Looking at the entries underneath, work out how many lines contain "below". Write only that number.
*** Data shown
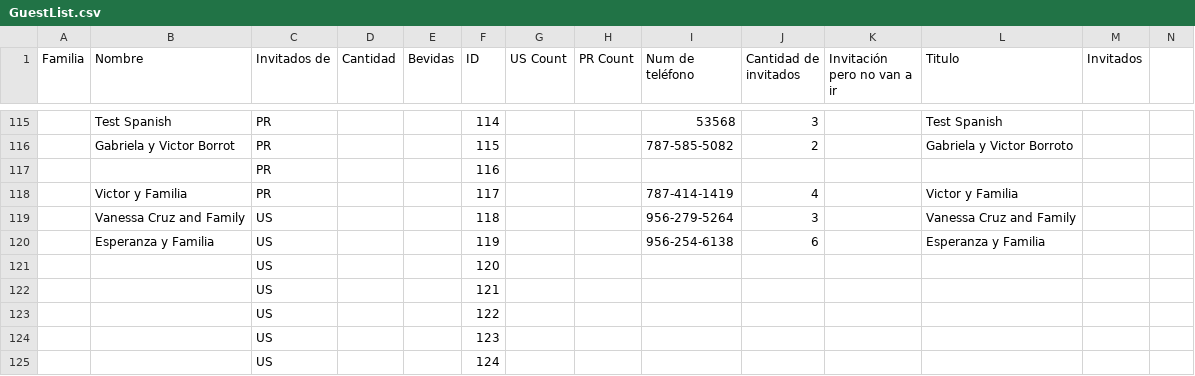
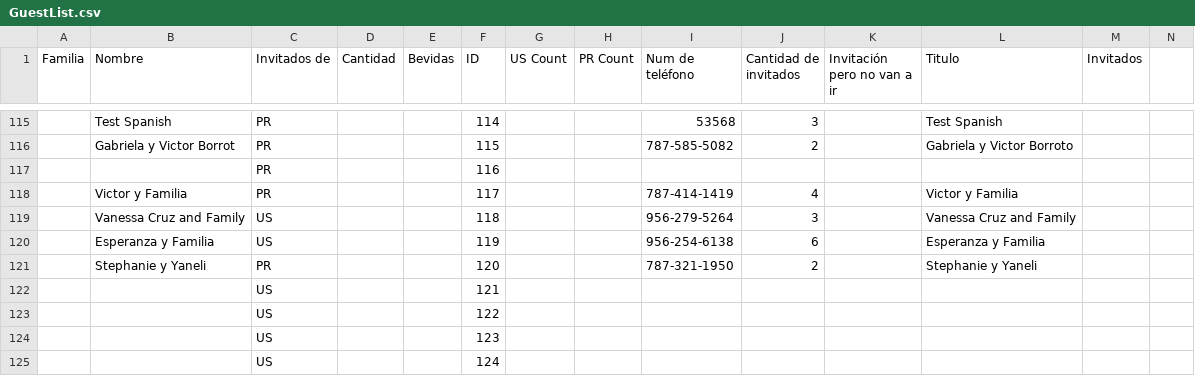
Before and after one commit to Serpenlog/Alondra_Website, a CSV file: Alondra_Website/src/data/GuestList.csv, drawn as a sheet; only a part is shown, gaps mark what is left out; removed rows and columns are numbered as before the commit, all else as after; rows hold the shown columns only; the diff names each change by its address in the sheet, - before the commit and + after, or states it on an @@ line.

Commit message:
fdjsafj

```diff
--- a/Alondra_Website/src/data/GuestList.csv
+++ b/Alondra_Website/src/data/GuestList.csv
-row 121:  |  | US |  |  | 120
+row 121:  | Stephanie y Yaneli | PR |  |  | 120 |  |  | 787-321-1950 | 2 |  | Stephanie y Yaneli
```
******
*** Data shown
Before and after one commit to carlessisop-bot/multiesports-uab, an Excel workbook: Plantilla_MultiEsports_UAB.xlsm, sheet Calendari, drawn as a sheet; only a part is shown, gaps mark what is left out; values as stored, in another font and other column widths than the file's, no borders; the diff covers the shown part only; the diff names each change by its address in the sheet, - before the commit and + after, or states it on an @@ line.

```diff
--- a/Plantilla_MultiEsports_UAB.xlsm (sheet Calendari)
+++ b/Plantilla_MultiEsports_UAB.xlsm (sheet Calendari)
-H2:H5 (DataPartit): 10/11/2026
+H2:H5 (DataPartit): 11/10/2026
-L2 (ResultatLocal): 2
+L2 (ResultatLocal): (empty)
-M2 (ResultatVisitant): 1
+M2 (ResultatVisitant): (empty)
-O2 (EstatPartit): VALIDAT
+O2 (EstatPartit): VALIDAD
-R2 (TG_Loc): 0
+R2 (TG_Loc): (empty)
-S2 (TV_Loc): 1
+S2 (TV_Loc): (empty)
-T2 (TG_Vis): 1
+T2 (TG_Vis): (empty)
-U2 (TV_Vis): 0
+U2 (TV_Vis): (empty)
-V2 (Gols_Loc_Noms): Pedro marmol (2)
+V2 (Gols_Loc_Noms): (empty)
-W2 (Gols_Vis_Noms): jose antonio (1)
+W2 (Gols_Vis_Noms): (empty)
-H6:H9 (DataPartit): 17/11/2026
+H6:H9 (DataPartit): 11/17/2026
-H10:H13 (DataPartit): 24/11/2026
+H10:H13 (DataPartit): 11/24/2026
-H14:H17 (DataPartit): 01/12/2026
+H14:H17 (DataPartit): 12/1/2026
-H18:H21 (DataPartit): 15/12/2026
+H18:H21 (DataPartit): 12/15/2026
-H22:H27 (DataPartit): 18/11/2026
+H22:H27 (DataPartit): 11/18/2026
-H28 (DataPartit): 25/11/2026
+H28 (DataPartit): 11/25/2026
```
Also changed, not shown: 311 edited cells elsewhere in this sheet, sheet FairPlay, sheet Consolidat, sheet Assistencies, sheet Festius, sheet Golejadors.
******
*** Data shown
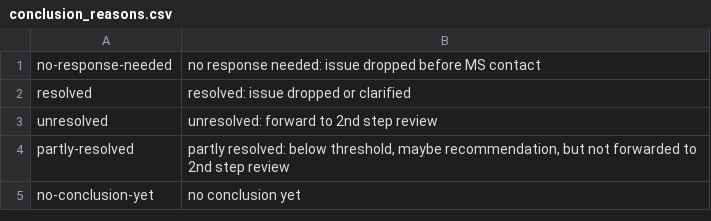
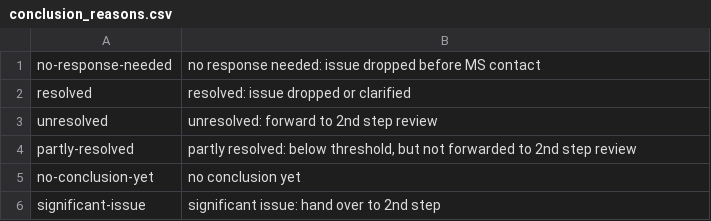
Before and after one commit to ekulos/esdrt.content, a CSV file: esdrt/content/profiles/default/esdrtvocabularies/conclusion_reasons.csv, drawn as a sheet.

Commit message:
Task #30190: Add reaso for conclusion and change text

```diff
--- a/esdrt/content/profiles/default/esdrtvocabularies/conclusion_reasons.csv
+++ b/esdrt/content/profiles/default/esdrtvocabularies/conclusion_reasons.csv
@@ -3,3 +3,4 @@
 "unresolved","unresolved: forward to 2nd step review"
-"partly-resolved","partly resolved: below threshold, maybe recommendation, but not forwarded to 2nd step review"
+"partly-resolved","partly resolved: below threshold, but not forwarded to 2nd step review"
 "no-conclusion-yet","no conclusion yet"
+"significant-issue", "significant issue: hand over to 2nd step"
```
******
▶ [Response] 2